When I first saw Framber Valdez, who the Rays will face in game one of American League Division Series, I thought of the Rays Jose Alvarado, because he throws a sinker with tremendous movement and a breaking ball with a big sweeping movement as well. You can think of Britton too. The curve ball on its own is similar to a left-handed version of Charlie Morton’s.
And here’s that hard low-80s sweeping curve:
The curve is extremely hard for its shape, but his sinker doesn’t match the speed of Alvarado or Britton. On the other hand, Valdez has much better command.
The Rays have never faced him. It is generally difficult to deal with a strange pitcher, and as a rare left-handed sinkerballer, Valdez qualifies. If you have to face a strange pitcher, It’s not a bad idea to think of similar pitchers and prepare for him. So should the Rays put a lot of RHBs in the lineup, just as they prepared them for Britton?
Not a bad idea. But there’s something to be careful about.
Don’t Pull the Ball
The result on pulled ground balls is bad throughout all of baseball, but it’s especially bad for right-handed batters when they hit ground balls against Valdez to shortstop or third base.
This what he’s going for, this is is plan, and he’s great at getting weak contact when hitters are out in front.
When Valdez paints the outside edge, which he will, the hitters have to hit his ball to opposite direction, like this:
Or like this:
The Oakland righties who faced him in the ALDS knew this, as they’d seen plenty of Valdez in the regular season. Those Oakland righties hit nine ground balls against him, four of which went the other way. The results were not good.
There’s a lot of luck, as well as how comfortable a team is in the shift, that goes into what happens to a ground ball after it leaves the bat.

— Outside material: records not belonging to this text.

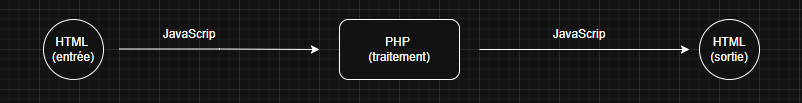
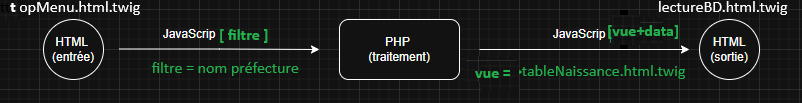
Ajax: Spécification du paradigme entrée/traitement/réponse

diff --git a/symfony.html b/symfony.html
@@ -145,13 +145,13 @@
 			<li class="toggleSubMenu"><span>7. Affichage </span>
 				  <ul class="subMenu"  style="color:silver;" >						
 					
-					<li><a href="#afficheTable" >Afficher(table)</a></li>
+					<li><a href="#afficheTable" >Charger la table</a></li>
 					<li><a href="#afficheDocument" >Afficher(document)</a></li>
 					<li><a href="#imprimeDocument" >Imprimer(document)</a></li>
 
 				  </ul>
 			</li>
-			<li class="toggleSubMenu"><span>8. Model de données </span>
+			<li class="toggleSubMenu" style="border-top:1px solid gray;"><span>8. Model de données </span>
 				  <ul class="subMenu"  style="color:silver;" >						
 					<li><a href="#8.1" >Utilisateurs</a></li>
 					<li><a href="#8.2" >Documents</a></li>
@@ -590,7 +590,7 @@
   
   <p class="img" id="afficheTable" style="background: #f7f7f9; width:94%">7. Affichage des documents 👉 <span style="color:blue">lectureBD.php</span></p> 
   
-  <p><b><u>7.1 Afficher la table</u>: lire/tableNaissance.html.twig</b></p>
+  <p><b><u>7.1 Ajax - Charger la table "lire/tableNaissance.html.twig"</u></b></p>
   <img src="uml/LectureBD/lectureBD.png" class="img interface2">
   <p class="img firstPart">
     Asynchronous loading: L'affichage de la table se fait par une combinaison <i style="color:#ececea">jQuery/</i><i style="color:#ececea">Ajax</i><br>

diff --git a/index.html b/index.html
@@ -108,7 +108,7 @@
 			<li class="toggleSubMenu" style="border-top:1px solid gray; "><span>7. Affichage </span>
 				  <ul class="subMenu"  style="color:silver;" >						
 					
-					<li><a href="#afficheTable" >Afficher(table)</a></li>
+					<li><a href="#afficheTable" >Charger la table</a></li>
 					<li><a href="#afficheDocument" >Afficher(document)</a></li>
 					<li><a href="#imprimeDocument" >Imprimer(document)</a></li>
 
@@ -601,7 +601,7 @@
   
   <p class="img" id="afficheTable" style="background: #f7f7f9; width:94%">7. Affichage des documents 👉 <span style="color:blue">lectureBD.php</span></p> 
   
-  <p><b><u>7.1 Afficher la table</u>: backend/lectureBD_afficherNaissance.php</b></p>
+  <p><b><u>7.1 Ajax - Charger la table "backend/lectureBD_afficherNaissance.php"</u></b></p>
   <img src="uml/LectureBD/lectureBD.png" class="img interface"> 
   <p class="img firstPart">
     Asynchronous loading: L'affichage de la table se fait par une combinaison <i style="color:#ececea">jQuery/ajax/php/ajax</i> en 4 étapes:<br><br>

I think that was a good attempt.
The basic approach for left-handed batters is much the same, but they will have even more trouble, because Houston almost always use the shift when Valdez pitches against lefties.
And they have to prepare for that big curveball going away from them. All a left-handed batter can do is inside-out swing, if you’re lucky, these hits will come out, like this:
Or like this:
Valdez had a contingency plan for that Oakland inside-out approach. He knew that they knew him, and knew what they would try to do, so he zigged while they zagged.
Valdez threw many inside sinkers, and the Oakland righties could not respond to the pitch — there were almost no strings at the front-door strike.
Maybe it was because they were just focusing on pushing the outside sinker. And when Valdez added a back-foot curveball, which seems to have a good tunneling effect with an inside sinker, the batter gets embarrassed.
Valdez has very good command and if he shows it against the Rays, the Rays are not likely to score very many runs. This is why he consistently throws 7 innings each game.
The Rays will need to prepare for Framber Valdez carefully, respecting him the same way they have ace pitchers like Gerrit Cole or Hyun-Jin Ryu. This is not an exaggeration. Six of his 11 appearances have been one-run games. If you remove one game against the Angels where he pitched poorly, his ERA drops to 2.66, which only surpasses by a little his 2.85 and 2.94 FIP and xFIP. With a career 63% rate, he’s one of the best groundball pitchers in the game.
Let’s talk about that game against the Angels.
First is a comparison of the location chart from Valdez’s game against the Athletics and his game against the Twins.
The only difference is the presence of that inside front-door sinker, thrown for a strike.
I think Valdez threw inside sinker to throw more innings, and as a hedge against the Oakland hitters who had faced him once before. It was very wise and worked. But it’s not something he always does. Why not?
The sinker is a risky pitch. If it ends up misplaced, and if the batter is able to see the inside edge, that pitch can become a long ball very easily.
This is what happened in that one poor game.
His sinker was high and in the zone, and that was an easy ball for hitters. Especially for a short pitcher (Valdez is 5’11”), a high sinker looks like a flat fastball.
I think Valdez will follow the same pitching plan against the Rays today as he used against the Twins, at least until the early part of the game. It’s safer. If that happens, the zone Valdez needs to throw to will be limited to the outside edge, and if the Rays prepare well for it, they will be able to make some good contact to put the ball in play the other way, hopefully with pace.
Even if they can’t score many runs, if the Rays can get some men on, and maybe get their running game going, they will be able to put enough pressure on Valdez to force him into plan B. Then he will begin to throw the inside pitch. Perhaps he makes a mistake.
This is my suggestion for the Rays to beat Framber Valdez. It’s hard to face an unfamiliar pitcher, especially when that pitcher is as good as Valdez. But the Rays have already succeeded in dealing with Ryu recently, one of the top lefty pitchers in the league. Of course Toronto’s poor defense helped the Rays in that case; Houston’s defense won’t gift them any extra outs.
I don’t expect the Rays to score much tonight, but sometimes it just takes a few runs to notch that win.